• [Information shown]
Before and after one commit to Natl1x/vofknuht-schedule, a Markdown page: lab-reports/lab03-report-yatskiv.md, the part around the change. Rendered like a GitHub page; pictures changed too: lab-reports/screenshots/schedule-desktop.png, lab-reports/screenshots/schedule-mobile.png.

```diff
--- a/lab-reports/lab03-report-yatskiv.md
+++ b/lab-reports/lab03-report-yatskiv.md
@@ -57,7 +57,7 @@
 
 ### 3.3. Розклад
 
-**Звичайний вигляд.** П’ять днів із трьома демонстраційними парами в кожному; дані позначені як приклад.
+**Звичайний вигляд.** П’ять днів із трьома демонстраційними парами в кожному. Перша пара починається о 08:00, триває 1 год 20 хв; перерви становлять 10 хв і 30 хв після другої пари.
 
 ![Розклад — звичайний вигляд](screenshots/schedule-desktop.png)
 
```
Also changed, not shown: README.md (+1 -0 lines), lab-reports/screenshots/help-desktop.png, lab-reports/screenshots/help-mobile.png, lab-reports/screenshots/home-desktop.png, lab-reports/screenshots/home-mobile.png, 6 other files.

• [Requirement]
Every line of the material must be given again exactly.

• [Result of this task]
Before and after one commit to Natl1x/vofknuht-schedule, a Markdown page: lab-reports/lab03-report-yatskiv.md, the part around the change. Rendered like a GitHub page; pictures changed too: lab-reports/screenshots/schedule-desktop.png, lab-reports/screenshots/schedule-mobile.png.

```diff
--- a/lab-reports/lab03-report-yatskiv.md
+++ b/lab-reports/lab03-report-yatskiv.md
@@ -57,7 +57,7 @@
 
 ### 3.3. Розклад
 
-**Звичайний вигляд.** П’ять днів із трьома демонстраційними парами в кожному; дані позначені як приклад.
+**Звичайний вигляд.** П’ять днів із трьома демонстраційними парами в кожному. Перша пара починається о 08:00, триває 1 год 20 хв; перерви становлять 10 хв і 30 хв після другої пари.
 
 ![Розклад — звичайний вигляд](screenshots/schedule-desktop.png)
 
```
Also changed, not shown: README.md (+1 -0 lines), lab-reports/screenshots/help-desktop.png, lab-reports/screenshots/help-mobile.png, lab-reports/screenshots/home-desktop.png, lab-reports/screenshots/home-mobile.png, 6 other files.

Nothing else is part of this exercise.